    #25     Feb 23, 2005
  6. qtip


    She is registered in Maryland, Virginia, Texas, and D.C. Based out of Maryland.
    #26     Feb 23, 2005
  7. RXIS


    I was just wondering because $14.58 an hour doesn't sound bad at all to me for the first year.
    #27     Feb 23, 2005
  8. sonnet


    If you want to get a cfa, that is a totally different track unless you plan on making a career change in the future. "financial advising" is by and large not what it is cracked up to be.

    A better idea might be to get with a company that has a good in house managed funds dept. Like maybe fidelity or a big broker. then, as u get your cfa certifications, you can leap to another position in house.

    However trying to build a book is hard if you intend to switch careers to an analitical position in a few years. If you want to be a true financial advisor and actually work in your clients best interest and not a a salesperson.. Good luck, maybe if u started your own firm someday.
    #28     Feb 23, 2005
  9. qtip


    When you look at it from that standpoint, it doesn't seem bad. But, is there anywhere else you can make $3,500 a month or more and only work 40 hours a week?
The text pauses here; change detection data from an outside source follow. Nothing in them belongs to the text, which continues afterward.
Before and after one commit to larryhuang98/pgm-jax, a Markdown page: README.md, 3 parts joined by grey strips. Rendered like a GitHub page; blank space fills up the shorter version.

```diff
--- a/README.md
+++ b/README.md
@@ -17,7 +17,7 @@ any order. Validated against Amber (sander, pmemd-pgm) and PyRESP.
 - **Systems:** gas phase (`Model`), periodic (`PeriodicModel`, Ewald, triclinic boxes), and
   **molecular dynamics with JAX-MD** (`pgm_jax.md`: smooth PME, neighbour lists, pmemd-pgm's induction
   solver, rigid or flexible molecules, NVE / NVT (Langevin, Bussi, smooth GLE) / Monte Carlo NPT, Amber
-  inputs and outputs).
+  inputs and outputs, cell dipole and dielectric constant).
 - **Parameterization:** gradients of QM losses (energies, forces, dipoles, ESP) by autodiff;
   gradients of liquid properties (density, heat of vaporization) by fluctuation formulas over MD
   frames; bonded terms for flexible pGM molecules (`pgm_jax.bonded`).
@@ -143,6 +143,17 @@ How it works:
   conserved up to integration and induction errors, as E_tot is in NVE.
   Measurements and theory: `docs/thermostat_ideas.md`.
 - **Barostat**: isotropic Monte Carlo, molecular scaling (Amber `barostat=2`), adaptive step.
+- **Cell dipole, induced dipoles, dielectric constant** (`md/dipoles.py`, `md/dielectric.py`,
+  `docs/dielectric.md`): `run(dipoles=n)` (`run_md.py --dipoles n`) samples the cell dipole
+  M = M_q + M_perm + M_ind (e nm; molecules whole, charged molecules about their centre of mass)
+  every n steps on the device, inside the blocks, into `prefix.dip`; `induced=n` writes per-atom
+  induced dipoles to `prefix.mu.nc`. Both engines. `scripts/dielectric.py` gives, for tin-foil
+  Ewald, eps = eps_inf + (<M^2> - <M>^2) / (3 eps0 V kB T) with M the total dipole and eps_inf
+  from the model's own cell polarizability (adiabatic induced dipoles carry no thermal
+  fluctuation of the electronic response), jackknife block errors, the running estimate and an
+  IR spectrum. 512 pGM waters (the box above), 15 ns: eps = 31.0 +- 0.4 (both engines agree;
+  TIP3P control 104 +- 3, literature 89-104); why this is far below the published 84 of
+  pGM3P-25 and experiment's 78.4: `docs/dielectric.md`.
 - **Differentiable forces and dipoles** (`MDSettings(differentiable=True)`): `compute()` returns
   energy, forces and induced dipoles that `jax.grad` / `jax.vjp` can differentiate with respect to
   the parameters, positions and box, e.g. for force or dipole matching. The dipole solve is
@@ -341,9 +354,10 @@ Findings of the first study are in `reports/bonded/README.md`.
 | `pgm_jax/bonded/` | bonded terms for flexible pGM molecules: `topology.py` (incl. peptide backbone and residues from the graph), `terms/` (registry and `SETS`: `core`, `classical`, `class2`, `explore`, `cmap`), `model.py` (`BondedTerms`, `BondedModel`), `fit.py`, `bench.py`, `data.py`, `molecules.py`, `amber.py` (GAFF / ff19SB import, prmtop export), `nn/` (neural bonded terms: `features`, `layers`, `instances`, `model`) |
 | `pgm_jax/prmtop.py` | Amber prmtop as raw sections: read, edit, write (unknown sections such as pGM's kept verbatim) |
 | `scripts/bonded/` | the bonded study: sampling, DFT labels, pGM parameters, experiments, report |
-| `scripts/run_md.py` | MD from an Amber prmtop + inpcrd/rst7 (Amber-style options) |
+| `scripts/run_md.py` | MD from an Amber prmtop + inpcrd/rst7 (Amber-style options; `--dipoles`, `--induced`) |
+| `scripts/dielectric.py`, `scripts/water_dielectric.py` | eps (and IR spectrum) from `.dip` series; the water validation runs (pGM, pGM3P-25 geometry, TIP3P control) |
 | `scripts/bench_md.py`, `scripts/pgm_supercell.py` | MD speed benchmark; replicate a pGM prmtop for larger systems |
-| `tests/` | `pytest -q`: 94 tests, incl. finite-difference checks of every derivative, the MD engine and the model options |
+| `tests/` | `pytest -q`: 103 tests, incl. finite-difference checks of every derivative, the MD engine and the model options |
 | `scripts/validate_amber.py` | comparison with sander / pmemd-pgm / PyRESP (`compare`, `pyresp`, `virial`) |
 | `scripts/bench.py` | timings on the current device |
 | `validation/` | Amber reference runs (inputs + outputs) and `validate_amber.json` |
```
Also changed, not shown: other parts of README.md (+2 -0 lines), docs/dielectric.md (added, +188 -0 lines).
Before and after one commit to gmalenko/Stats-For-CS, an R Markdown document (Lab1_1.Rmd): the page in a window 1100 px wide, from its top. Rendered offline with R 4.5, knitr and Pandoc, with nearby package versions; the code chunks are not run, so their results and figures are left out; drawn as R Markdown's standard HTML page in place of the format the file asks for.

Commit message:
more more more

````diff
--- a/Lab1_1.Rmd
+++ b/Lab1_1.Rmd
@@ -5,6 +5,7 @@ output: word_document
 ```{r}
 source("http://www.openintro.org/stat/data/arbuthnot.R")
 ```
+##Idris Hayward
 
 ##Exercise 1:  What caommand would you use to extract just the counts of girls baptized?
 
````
I guess that is the question.

    Of course, the potentional of income can be great.

    Also, keep in mind that American Express Financial Advisors are now on their own. Interesting to see what will happen.
    #29     Feb 23, 2005
  10. tomeradv


    hi there, I used a service called Leadsco and they did all of my cold calling for me and as a result I was able to have good quality investment leads and as an advisor I was very pleased with this service. They can be reached at
    #30     Mar 19, 2007